Graduate Thesis Or Dissertation
Synthesis and Functionalization of Gold Nanoparticles Using Chemically Modified ssDNA Public Deposited
In the first part of this thesis, methods for functionalizing spherical gold nanoparticles with nucleic acid binding ligands (aptamers) that target the VEGF receptor complex were developed. In order to provide a multiplexed labeling strategy for imaging the VEGF receptor complex in electron microscopy, gold nanoparticles of distinct sizes were conjugated to modified ssDNA aptamers that target the VEGF-A cytokine, the VEGFR-2 RTK receptor and a membrane associated co-receptor, Nrp-1. The modified ssDNA gold nanoparticle conjugates were applied to a human lung carcinoma cell line (A549) which has been shown to express each of these proteins and used as a model system for VEGF signaling. Binding constants for the modified aptamers were also determined using a fluorescence polarization anisotropy assay to determine KD and KOFF for the aptamers with their respective proteins.
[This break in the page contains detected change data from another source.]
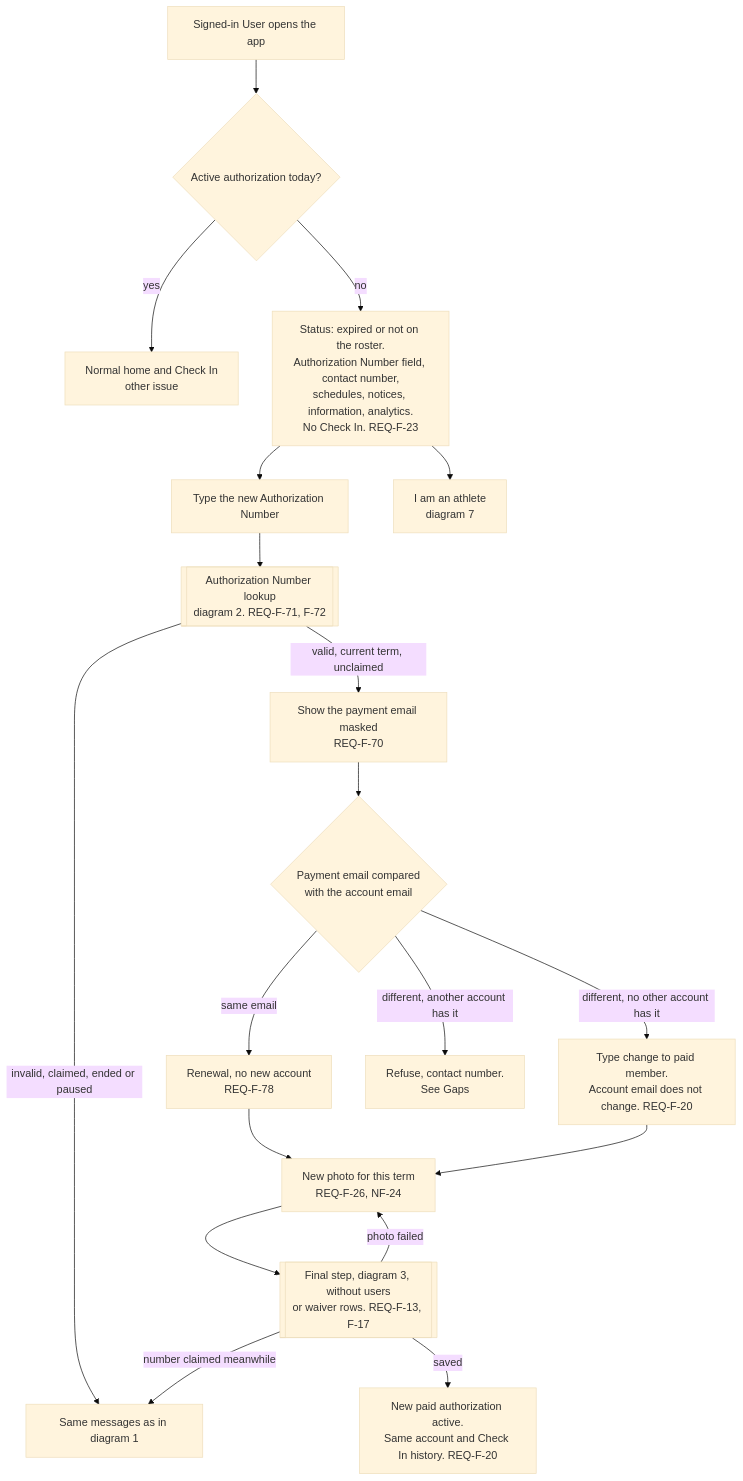
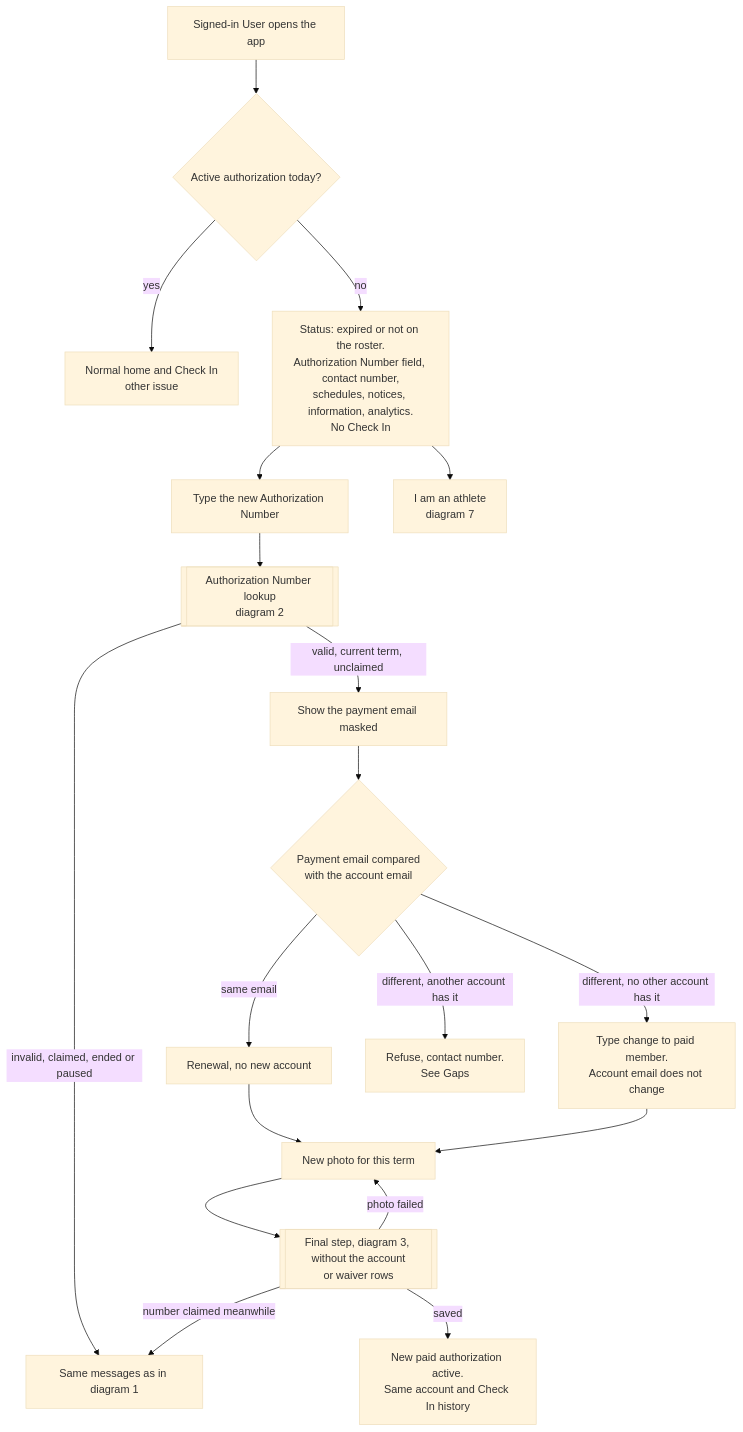
The sixth of 9 diagrams in docs/design/registration-flows.md (Th3-Minorities/natatorio-gym-app), drawn with Mermaid (base theme) before and after one commit. The commit also changed other lines of this file, not shown here.

Commit message:
Use an email link for "I am an athlete" and delete photos on undo

````diff
--- a/docs/design/registration-flows.md
+++ b/docs/design/registration-flows.md
@@ -176,21 +188,21 @@
 ```mermaid
 flowchart TD
   START["Signed-in User opens the app"] --> ACT{"Active authorization today?"}
   ACT -->|"yes"| CI["Normal home and Check In<br/>other issue"]
-  ACT -->|"no"| HOME["Status: expired or not on the roster.<br/>Authorization Number field, contact number,<br/>schedules, notices, information, analytics.<br/>No Check In. REQ-F-23"]
+  ACT -->|"no"| HOME["Status: expired or not on the roster.<br/>Authorization Number field, contact number,<br/>schedules, notices, information, analytics.<br/>No Check In"]
   HOME --> NUM["Type the new Authorization Number"]
   HOME --> ATH["I am an athlete<br/>diagram 7"]
-  NUM --> LK[["Authorization Number lookup<br/>diagram 2. REQ-F-71, F-72"]]
+  NUM --> LK[["Authorization Number lookup<br/>diagram 2"]]
   LK -->|"invalid, claimed, ended or paused"| MSG["Same messages as in diagram 1"]
-  LK -->|"valid, current term, unclaimed"| MASK["Show the payment email masked<br/>REQ-F-70"]
+  LK -->|"valid, current term, unclaimed"| MASK["Show the payment email masked"]
   MASK --> EM{"Payment email compared<br/>with the account email"}
-  EM -->|"same email"| RN["Renewal, no new account<br/>REQ-F-78"]
-  EM -->|"different, no other account has it"| TC["Type change to paid member.<br/>Account email does not change. REQ-F-20"]
+  EM -->|"same email"| RN["Renewal, no new account"]
+  EM -->|"different, no other account has it"| TC["Type change to paid member.<br/>Account email does not change"]
   EM -->|"different, another account has it"| X1["Refuse, contact number.<br/>See Gaps"]
-  RN --> PH["New photo for this term<br/>REQ-F-26, NF-24"]
+  RN --> PH["New photo for this term"]
   TC --> PH
-  PH --> FIN[["Final step, diagram 3, without users<br/>or waiver rows. REQ-F-13, F-17"]]
+  PH --> FIN[["Final step, diagram 3, without the account<br/>or waiver rows"]]
   FIN -->|"photo failed"| PH
   FIN -->|"number claimed meanwhile"| MSG
-  FIN -->|"saved"| OK["New paid authorization active.<br/>Same account and Check In history. REQ-F-20"]
+  FIN -->|"saved"| OK["New paid authorization active.<br/>Same account and Check In history"]
 ```
````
In the latter part of this thesis, a modied ssDNA SELEX protocol was also developed in order to evolve imidazole modied ssDNA sequences that assemble gold nanoparticles from Au3+ precursor ions in aqueous solution. Active sequences bound to nanoparticles were partitioned from inactive sequences based on density via ultracentrifugation through a discontinuous sucrose gradient. Colloidal gold solutions produced by the evolved pool had a distinct absorbance spectra and produced nanoparticles with a narrower distribution of sizes compared to colloidal gold solutions produced by the starting randomized pool of imidazole modified ssDNA. Sequencing data from the evolved pool shows that conserved 5 and 6 nt motifs were shared amongst many of the isolates, which indicates that these motifs could serve as chelation sites for gold atoms or help stabilize colloidal gold solutions in a base specific manner.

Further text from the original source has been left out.